TOKYO — Japan's conservative Liberal Democratic Party returned to power in a landslide election victory Sunday after three years in opposition, according to unofficial results, signaling a rightward shift in the government that could further heighten tensions with China, a key economic partner as well as rival.
The victory means that the hawkish former Prime Minister Shinzo Abe will get a second chance to lead the nation after a one-year stint in 2006-2007. He would be Japan's seventh prime minister in 61/2 years.
In the first election since the March 11, 2011, earthquake, tsunami and nuclear disasters, atomic energy ended up not being a major election issue even though polls show about 80 percent of Japanese want to phase out nuclear power.
Public broadcaster NHK's tally showed that the LDP, which ruled Japan for most of the post-World War II era until it was dumped in 2009, won 294 seats in the 480-seat lower house of parliament.
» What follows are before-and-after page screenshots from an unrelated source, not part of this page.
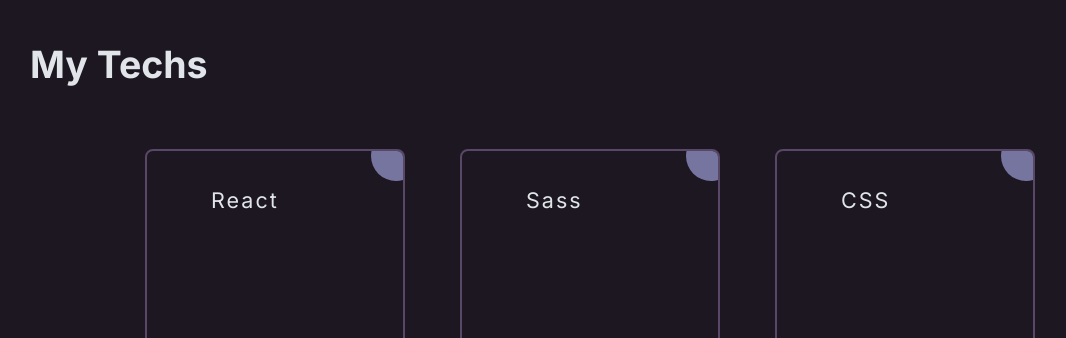
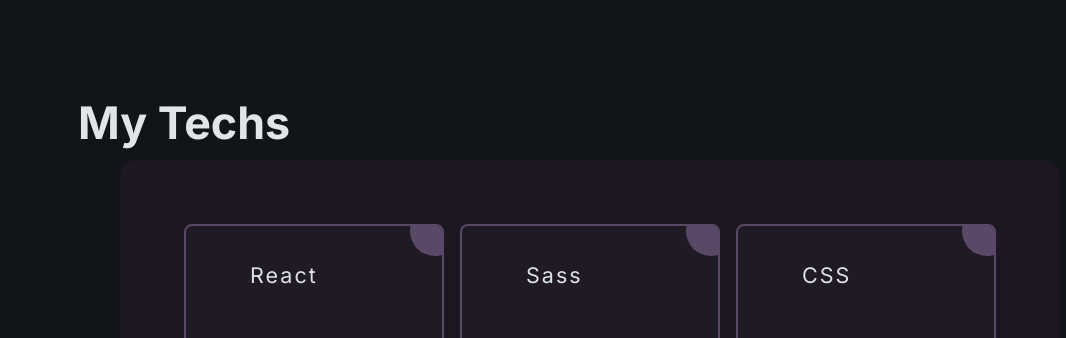
Before and after one commit to Vattghern203/portfolio_vatt, a website: page index.html in a window 1280 px wide. Shown: the part 2398-2736 px from the top of the page, without its empty margins (50-1116 px from the left). Drawn offline with nearby package versions, Linux system fonts and the light colour scheme.

Commit message:
new tech desing section

```diff
--- a/src/assets/css/_components.css
+++ b/src/assets/css/_components.css
@@ -1,26 +1,17 @@
 /* TECH */
-.tech__wrapper {
-    align-self: center;
-    display: flex;
-    flex-wrap: wrap;
-    align-items: center;
-    justify-content: space-between;
-    gap: 1.6rem;
-    max-width: 89rem;
-}
-
 .tech {
     font-family: var(--text-header);
-    align-self: center;
     width: calc(16rem + 8vw);
     max-width: 26rem;
     height: 26rem;
     border: solid var(--accent) .2rem;
     border-radius: .8rem;
-    padding: 3.2rem 6.4rem;
-    position: relative;
+    padding: var(--md-spacing) var(--lg-spacing);
     overflow: hidden;
     cursor: pointer;
+    position: relative;
+    background-color: var(--secondary);
+    filter: contrast(97%);
 }
 
 .tech__title {
@@ -31,7 +22,7 @@
     display: block;
     width: 2em;
     height: 2em;
-    background-color: var(--primary);
+    background-color: var(--accent);
     border-radius: 50%;
     position: absolute;
     top: 0;
@@ -62,3 +53,5 @@
 .tech:hover .tech__spanner {
     transform: scale(20);
 }
+
+/* Scroll Bar */
--- a/src/assets/css/_layout.css
+++ b/src/assets/css/_layout.css
@@ -59,18 +59,32 @@
 
 .wrapper__content {
     min-height: 100vh;
-    padding: 4.8rem 8rem;
+    padding: 12.8rem;
 }
 
-.wrapper__content:nth-child(even) { background-color: var(--secondary);}
-.wrapper__content:nth-child(odd) { background-color: var(--tertiary);}
+.wrapper__content:nth-child(odd) { background-color: var(--tertiary); }
+
 
 /* TECH */
 .section__tech {
     display: flex;
     flex-direction: column;
-    align-items: start;
-    justify-content: space-around;
+    justify-content: space-between;
+}
+
+
+.tech__wrapper {
+    display: grid;
+    grid-template-columns: repeat(3, min-content);
+    place-items: center;
+    justify-items: center;
+    justify-content: center;
+    padding: var(--lg-spacing);
+    background-color: var(--secondary);
+    margin: 0 auto;
+    gap: var(--sm-spacing);
+    width: fit-content;
+    border-radius: 1.6rem;
 }
 
 /* FOOTER */
--- a/src/assets/css/_typography.css
+++ b/src/assets/css/_typography.css
@@ -5,21 +5,28 @@
     font-family: var(--text-font);
 }
 
+h1, h2, h3, h4, h5 {
+    font-family: var(--text-header);
+}
+
+
 /* HEADER */
-
 .header {
     font-size: 1.75rem;
 }
 
-.navigation__list { font-weight: 500;}
+.navigation__list { font-weight: 500; }
 
-h1, h2, h3, h4, h5 {
-    font-family: var(--text-header);
+/* CONTENT */
+.content__heading {
+    font-size: 4.48rem;
 }
+
 
 /* TECH SECTION */
 .tech__title {
     font-weight: 400;
     font-size: 2.15rem;
     letter-spacing: .15ch;
+    text-transform: capitalize;
 }
--- /dev/null
+++ b/src/assets/css/_utilities.css
@@ -0,0 +1,5 @@
+.transform-center {
+    top: 50%;
+    left: 50%;
+    transform: translate(-50%, -50%);
+}
--- a/src/assets/css/_variables.css
+++ b/src/assets/css/_variables.css
@@ -1,4 +1,5 @@
 :root {
+    /* Colors */
     --text: #e1e5ea;
     --background: #111418;
     --primary: #76759f;
@@ -7,4 +8,12 @@
     --accent: #584766;
     --text-font: 'Open Sans', sans-serif;
     --text-header: 'Inter', sans-serif;
+    /* Spacing */
+    --xs-spacing: .8rem;
+    --sm-spacing: 1.6rem;
+    --md-spacing: 3.2rem;
+    --lg-spacing: 6.4rem;
+    --xl-spacing: 12.8rem;
+    --2xl-spacing: 25.6rem;
+    --3xl-spacing: 51.2rem;
 }
```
Official results were not expected until today.
LDP, the most pro-nuclear power party, had 118 seats before the election. A new, staunchly antinuclear power party won just nine seats, according to NHK.
In the end, economic concerns won out, said Kazuhisa Kawakami, a political science professor at Meiji Gakuin University.
"We need to prioritize the economy, especially since we are an island nation," he said. "We're not like Germany. We can't just get energy from other countries in a pinch."
The results were a sharp rebuke for Prime Minister Yoshihiko Noda's ruling Democratic Party of Japan, reflecting widespread unhappiness with its failure to keep campaign promises and get the stagnant economy going during its three years in power.
The DPJ won in a landslide three years ago amid high hopes for change, but won only 57 seats, according to the NHK tally. Going into the election, the party held 230 seats.
The LDP will stick with its longtime partner, the New Komeito Party, backed by a Buddhist organization, to form a coalition government, party officials said. Together, they now control 325 seats, securing a two-thirds majority that would make it easier for the government to pass legislation.